Research with Archives

Archives house original documents and materials and contain primary sources to help you understand more about a historical period and its context.


Archival materials include documents, diaries, letters, photographs, scrapbooks and other materials created during, or shortly after, the events they discuss. Archivists organize these materials and create a finding aid to help researchers identify and locate materials relevant to their project. Some finding aids detail each item in a collection, but most provide only a general description of what the collection holds.

For definitions of archival terms, see A Glossary of Archival and Records Terminology.

Archives at UNE

We are home to several archival collections here at UNE.

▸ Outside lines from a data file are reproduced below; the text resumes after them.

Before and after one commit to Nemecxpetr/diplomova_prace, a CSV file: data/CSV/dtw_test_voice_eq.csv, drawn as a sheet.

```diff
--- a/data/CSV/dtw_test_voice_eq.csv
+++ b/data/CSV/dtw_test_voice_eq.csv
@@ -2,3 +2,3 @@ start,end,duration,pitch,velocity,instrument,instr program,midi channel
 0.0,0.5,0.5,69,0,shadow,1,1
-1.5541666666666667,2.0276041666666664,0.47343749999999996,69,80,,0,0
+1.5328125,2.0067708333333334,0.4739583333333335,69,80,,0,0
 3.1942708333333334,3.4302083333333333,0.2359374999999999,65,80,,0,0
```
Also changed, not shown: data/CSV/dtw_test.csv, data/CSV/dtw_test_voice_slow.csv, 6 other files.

Search UNE Archives

Archives are located in our Portland Campus and Biddeford Campus Libraries. Visit during open hours or by appointment.

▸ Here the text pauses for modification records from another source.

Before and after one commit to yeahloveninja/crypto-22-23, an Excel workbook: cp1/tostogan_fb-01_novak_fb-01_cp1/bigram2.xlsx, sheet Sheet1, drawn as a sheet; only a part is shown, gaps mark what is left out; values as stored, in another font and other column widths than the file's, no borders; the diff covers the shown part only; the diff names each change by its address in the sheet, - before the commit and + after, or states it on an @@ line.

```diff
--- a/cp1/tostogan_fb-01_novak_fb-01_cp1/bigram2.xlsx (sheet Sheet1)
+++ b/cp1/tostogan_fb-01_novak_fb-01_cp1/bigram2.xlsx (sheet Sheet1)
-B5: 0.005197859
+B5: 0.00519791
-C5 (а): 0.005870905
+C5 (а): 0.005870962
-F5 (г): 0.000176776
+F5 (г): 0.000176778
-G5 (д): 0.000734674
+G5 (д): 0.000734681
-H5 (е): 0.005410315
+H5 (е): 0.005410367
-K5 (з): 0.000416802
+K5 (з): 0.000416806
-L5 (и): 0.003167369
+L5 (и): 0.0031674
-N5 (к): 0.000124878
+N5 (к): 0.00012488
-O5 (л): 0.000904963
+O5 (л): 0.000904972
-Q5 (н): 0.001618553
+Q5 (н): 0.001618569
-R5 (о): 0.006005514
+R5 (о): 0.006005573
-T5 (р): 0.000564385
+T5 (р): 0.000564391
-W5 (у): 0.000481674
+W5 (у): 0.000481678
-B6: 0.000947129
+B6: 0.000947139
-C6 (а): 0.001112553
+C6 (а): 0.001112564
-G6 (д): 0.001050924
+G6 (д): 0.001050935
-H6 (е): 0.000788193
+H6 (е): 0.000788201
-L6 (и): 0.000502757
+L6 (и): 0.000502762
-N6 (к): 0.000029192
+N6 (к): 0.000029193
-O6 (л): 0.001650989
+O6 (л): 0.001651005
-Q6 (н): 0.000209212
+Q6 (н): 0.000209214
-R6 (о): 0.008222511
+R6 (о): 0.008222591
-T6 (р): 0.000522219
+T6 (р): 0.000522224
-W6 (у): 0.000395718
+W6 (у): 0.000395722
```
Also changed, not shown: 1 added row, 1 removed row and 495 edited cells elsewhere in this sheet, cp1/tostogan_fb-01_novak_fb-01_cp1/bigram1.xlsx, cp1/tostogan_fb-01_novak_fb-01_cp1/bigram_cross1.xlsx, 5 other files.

Books & Periodicals

To find books & periodicals in our archival collections, search library resources and use the library location limiter on the left to select the collection name. Search for terms such as: archives, correspondence, description and travel, diaries, early works, or personal narratives.

Digitized Material

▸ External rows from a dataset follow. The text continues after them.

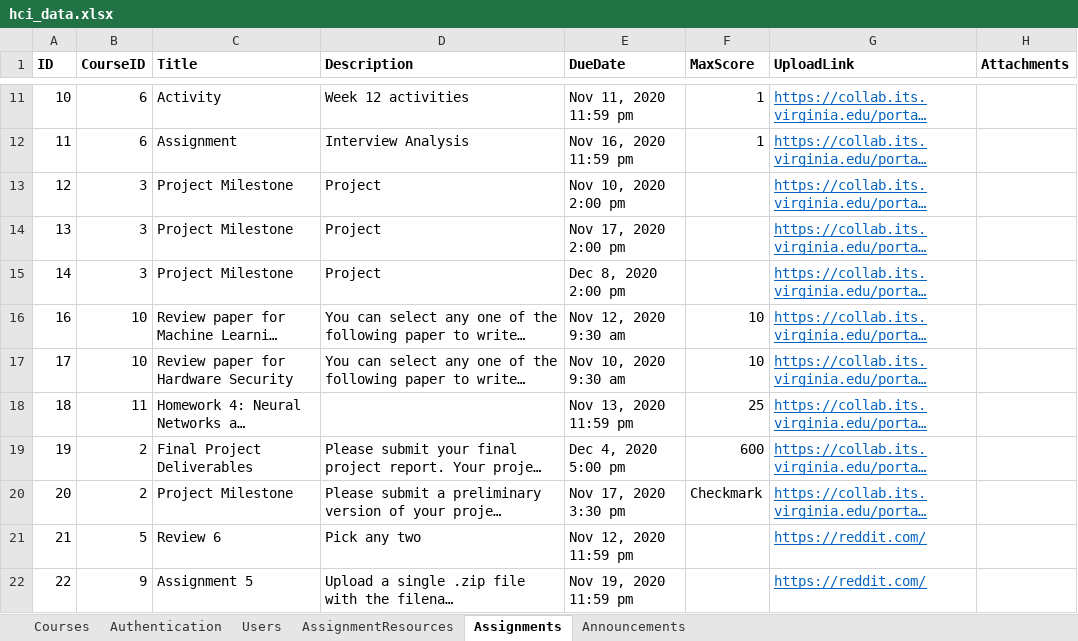
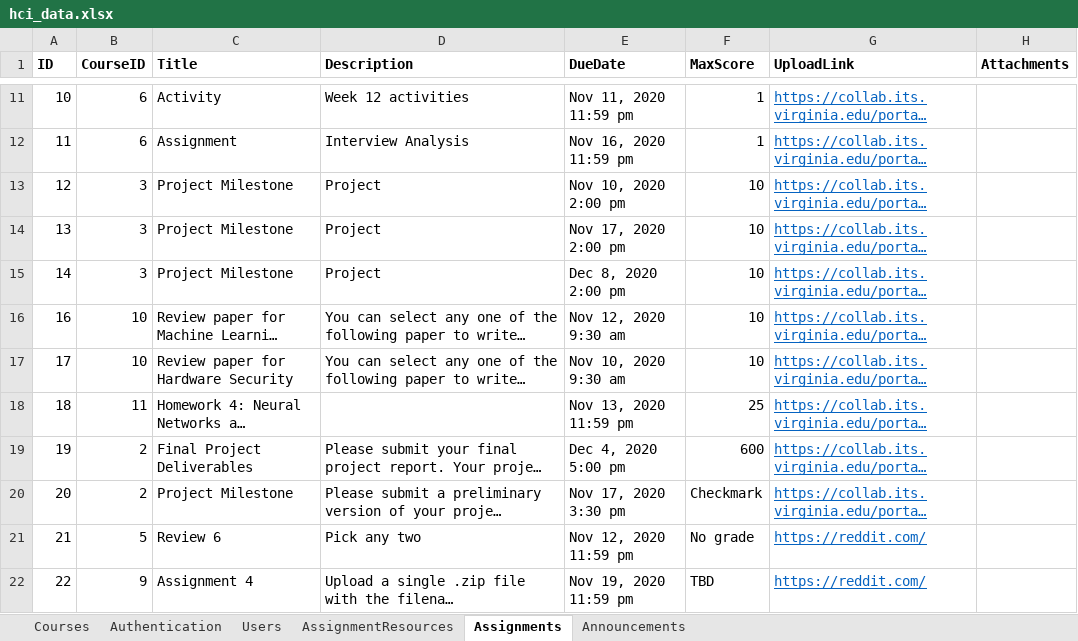
Before and after one commit to iamgroot42/owca, an Excel workbook: backend/data/hci_data.xlsx, sheet Assignments, drawn as a sheet; only a part is shown, gaps mark what is left out; long unchanged cells end in …; values as stored, in another font and other column widths than the file's, no borders; the diff names each change by its address in the sheet, - before the commit and + after, or states it on an @@ line.

```diff
--- a/backend/data/hci_data.xlsx (sheet Assignments)
+++ b/backend/data/hci_data.xlsx (sheet Assignments)
-F13:F15 (MaxScore): (empty)
+F13:F15 (MaxScore): 10
-F21 (MaxScore): (empty)
+F21 (MaxScore): No grade
-C22 (Title): Assignment 5
+C22 (Title): Assignment 4
-F22 (MaxScore): (empty)
+F22 (MaxScore): TBD
```
Also changed, not shown: sheet AssignmentResources, sheet Announcements, sheet Courses.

Some of our collections have been digitized and can be found online in UNE’s Institutional Repository DUNE:DigitalUNE. Many of our databases include primary source materials.

You can find a wide array of digitized material on nearly every subject at repositories across the country. Some reputable sources for historical material include:

Visiting Archives

If the material you are interested in has not been digitized, you may need to visit the archives. Contact the archivist of the collection you would like to visit so that you can be sure that the material you want to see is available. Most welcome all levels of research questions, and visitors from casual users to post-doctoral scholars.

If you are unable to visit the archives contact the archivist to discuss the possibility of having material digitized.


Researchers use archival materials to understand the past and craft narratives to contextualize historical events, movements and ideas. Look at a primary source and ask:

  • What is it? Who created it?
  • When and where was it created?
  • How was it made? What evidence is contained in the object?
  • Why might this have been created? Who was the intended audience?
  • What else do you need to know to understand it?
  • What sources might help to contextualize this object?
  • How does this object support my research?

Citing Primary Sources

Use the citation style required for your research purpose. 

To cite items from our collections, the general format is:
[Item], [Collection Name], [Collection], University of New England, [Campus Location], Maine.

Example: Letter to Gilbert Tracy (1902), Elizabeth Akers Allen papers, Maine Women Writers Collection, University of New England, Portland, Maine. 


If you have questions on this, or another, topic, contact a librarian for help!

For information about UNE’s archival collections see the collection website.